I’ve experienced death before but it was sudden. My sister died in a car accident that was unforeseen and like a bandaid being pulled off, we found ourselves shocked, unprepared and left to grieve without warning. But this time around…I think they call it the long goodbye. His body is failing him. His mind is slowly deteriorating and the man that we once knew is slowly slipping away. This time around, we have time to prepare. It’s somewhat bearable now because he still knows who we are, but when the day comes that he doesn’t it’s going to break all of our hearts. He already doesn’t look like the same man with his frail body, he doesn’t have the personality of the same man I remember growing up….. but I hang on to the fact that at least he still recognizes my face and knows my name.

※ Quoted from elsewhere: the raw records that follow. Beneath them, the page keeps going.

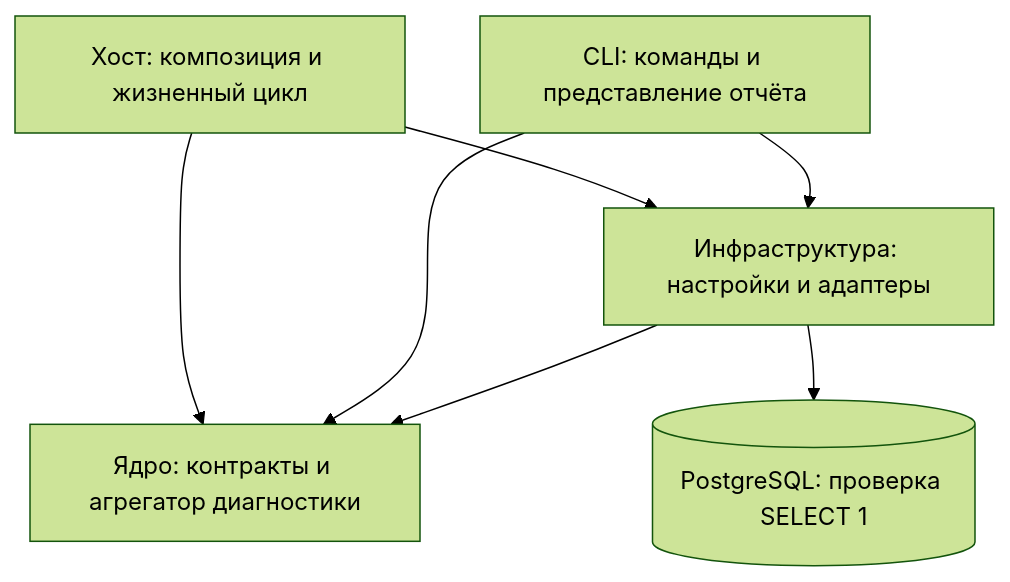
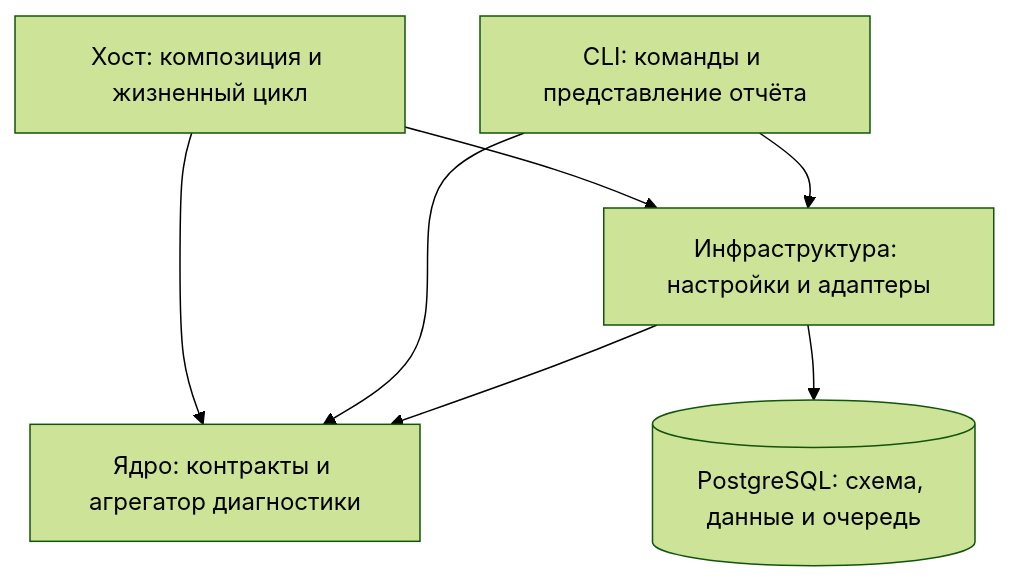
Before and after one commit to Flandre-Scarlet-the-best/anketa-parser: the diagram in docs/architecture.md, drawn with Mermaid (forest theme). The commit also changed other lines of this file and 65 other files, not shown here.

````diff
--- a/docs/architecture.md
+++ b/docs/architecture.md
@@ -9,9 +9,9 @@
 ```mermaid
 flowchart TD
     H["Хост: композиция и жизненный цикл"] --> I["Инфраструктура: настройки и адаптеры"]
     C["CLI: команды и представление отчёта"] --> I
     H --> K["Ядро: контракты и агрегатор диагностики"]
     C --> K
     I --> K
-    I --> P[("PostgreSQL: проверка SELECT 1")]
+    I --> P[("PostgreSQL: схема, данные и очередь")]
 ```
````
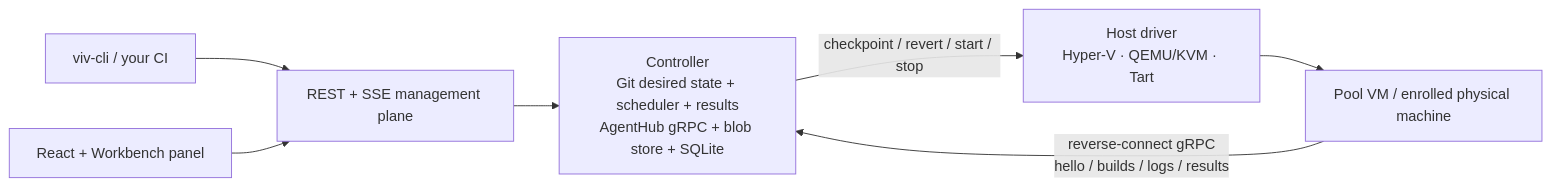
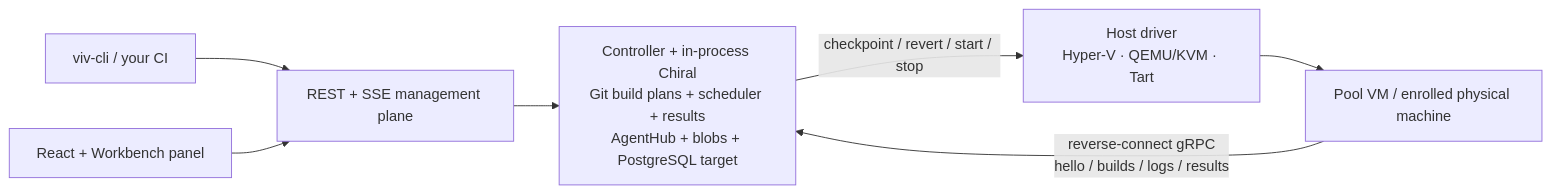
One commit to iXab3r/Vivarium changed the diagram in README.md. Above: the diagram before and after it, drawn with Mermaid. The commit also changed other lines of this file and 29 other files, not shown here.

````diff
--- a/README.md
+++ b/README.md
@@ -39,10 +45,10 @@
 ```mermaid
 flowchart LR
     CLI["viv-cli / your CI"] --> REST
     UI["React + Workbench panel"] --> REST
     REST["REST + SSE management plane"] --> C
-    C["Controller<br/>Git desired state + scheduler + results<br/>AgentHub gRPC + blob store + SQLite"]
+    C["Controller + in-process Chiral<br/>Git build plans + scheduler + results<br/>AgentHub + blobs + PostgreSQL target"]
     C -- "checkpoint / revert / start / stop" --> D["Host driver<br/>Hyper-V · QEMU/KVM · Tart"]
     D --> VM["Pool VM / enrolled physical machine"]
     VM -- "reverse-connect gRPC<br/>hello / builds / logs / results" --> C
 ```
````
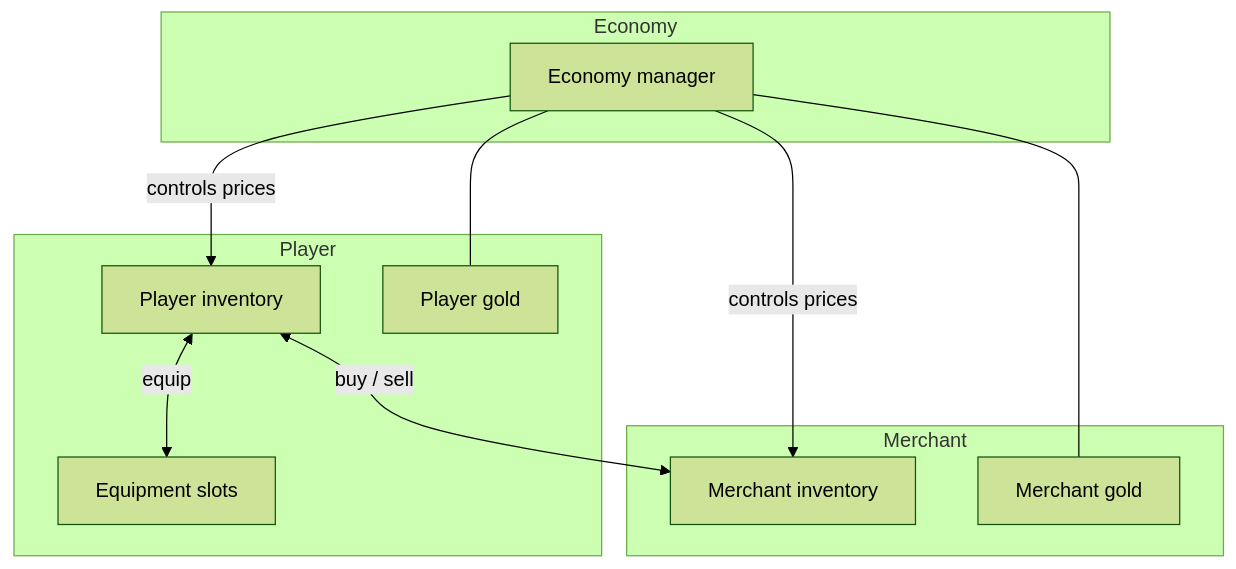
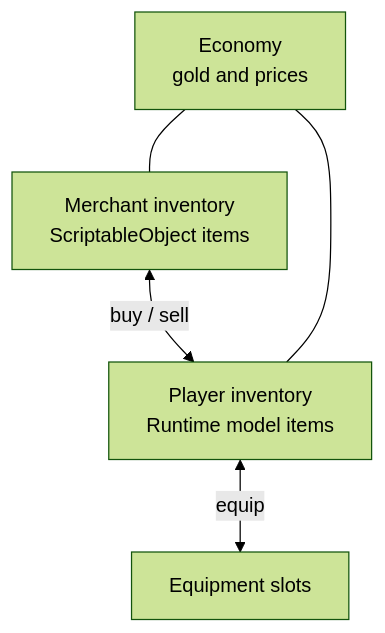
Before and after one commit to SergeevSergey99/DragAndDropSystem-Docs: the first of 2 diagrams in .docs/content/examples/trading.en.md, drawn with Mermaid (forest theme). The commit also changed other lines of this file and 16 other files, not shown here.

````diff
--- a/.docs/content/examples/trading.en.md
+++ b/.docs/content/examples/trading.en.md
@@ -9,24 +9,12 @@
 ```mermaid
 flowchart TB
-    subgraph Player
-        PI["Player inventory"]
-        ES["Equipment slots"]
-        PG["Player gold"]
-    end
+    Merchant["Merchant inventory<br/>ScriptableObject items"]
+    Player["Player inventory<br/>Runtime model items"]
+    Equipment["Equipment slots"]
+    Economy["Economy<br/>gold and prices"]
 
-    subgraph Merchant
-        MI["Merchant inventory"]
-        MG["Merchant gold"]
-    end
-
-    subgraph Economy
-        EM["Economy manager"]
-    end
-
-    PI <-->|"buy / sell"| MI
-    PI <-->|"equip"| ES
-    EM --- PG
-    EM --- MG
-    EM -->|"controls prices"| PI
-    EM -->|"controls prices"| MI
+    Merchant <-->|buy / sell| Player
+    Player <-->|equip| Equipment
+    Economy --- Merchant
+    Economy --- Player
 ```
````
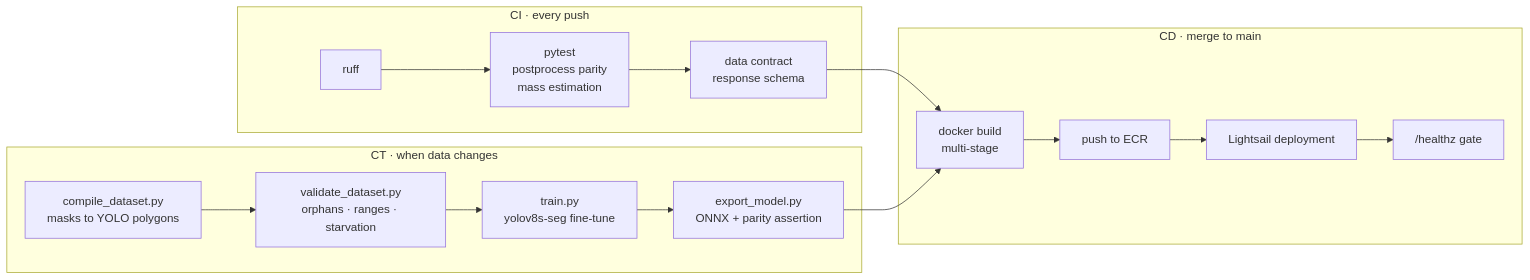
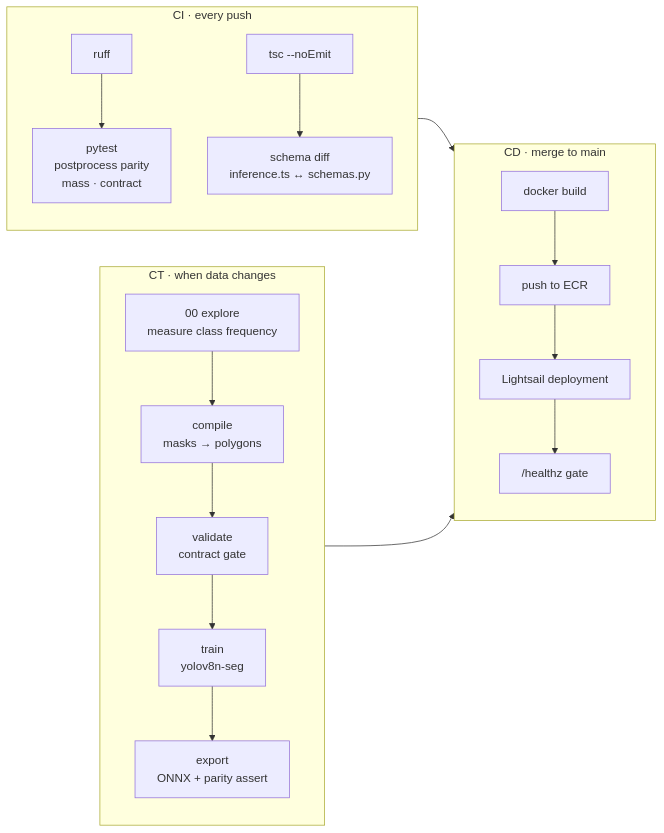
Before and after one commit to Zen-Daitsu/Nutrivision: the second of 9 diagrams in README.md, drawn with Mermaid. The commit also changed other lines of this file, not shown here.

````diff
--- a/README.md
+++ b/README.md
@@ -86,28 +134,26 @@
 ```mermaid
 flowchart LR
     subgraph CI["CI · every push"]
-        lint["ruff"]
-        unit["pytest<br/>postprocess parity<br/>mass estimation"]
-        contract["data contract<br/>response schema"]
+        direction TB
+        ruff["ruff"] --> pytest["pytest<br/>postprocess parity<br/>mass · contract"]
+        tsc["tsc --noEmit"] --> diff["schema diff<br/>inference.ts ↔ schemas.py"]
     end
 
     subgraph CT["CT · when data changes"]
-        compile["compile_dataset.py<br/>masks to YOLO polygons"]
-        validate["validate_dataset.py<br/>orphans · ranges · starvation"]
-        train["train.py<br/>yolov8s-seg fine-tune"]
-        export["export_model.py<br/>ONNX + parity assertion"]
+        direction TB
+        explore["00 explore<br/>measure class frequency"] --> compile["compile<br/>masks → polygons"]
+        compile --> validate["validate<br/>contract gate"]
+        validate --> train["train<br/>yolov8n-seg"]
+        train --> export["export<br/>ONNX + parity assert"]
     end
 
     subgraph CD["CD · merge to main"]
-        build["docker build<br/>multi-stage"]
-        push["push to ECR"]
-        deploy["Lightsail deployment"]
-        health["/healthz gate"]
+        direction TB
+        build["docker build"] --> push["push to ECR"]
+        push --> roll["Lightsail deployment"]
+        roll --> health["/healthz gate"]
     end
 
-    lint --> unit --> contract
-    contract --> build
-    compile --> validate --> train --> export
-    export --> build
-    build --> push --> deploy --> health
+    CI --> CD
+    CT --> CD
 ```
````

I am at the confronting age in my late 30’s where the realization that my loved ones are no longer invincible. For most of us, we grow up assuming that our treasured parents/grandparents will surely be around to deliver a speech at our wedding, witness the birth of our own children and experience for themselves the joy of being grandparents for years to come. And if you’re among the fortunate enough to have that time, take that opportunity to make the moments count.
So as I sat in my car with my head against the seat, watching the squirrels gather their food, getting ready to photograph a wonderful family and their Grandma who had been recently battling a rare cancer – I thought about how this family is making the moments count. During that session, we laughed, we giggled and although they were oblivious that I had just left the hospital, it was exactly what I needed.
Here’s your reminder- make your moments count.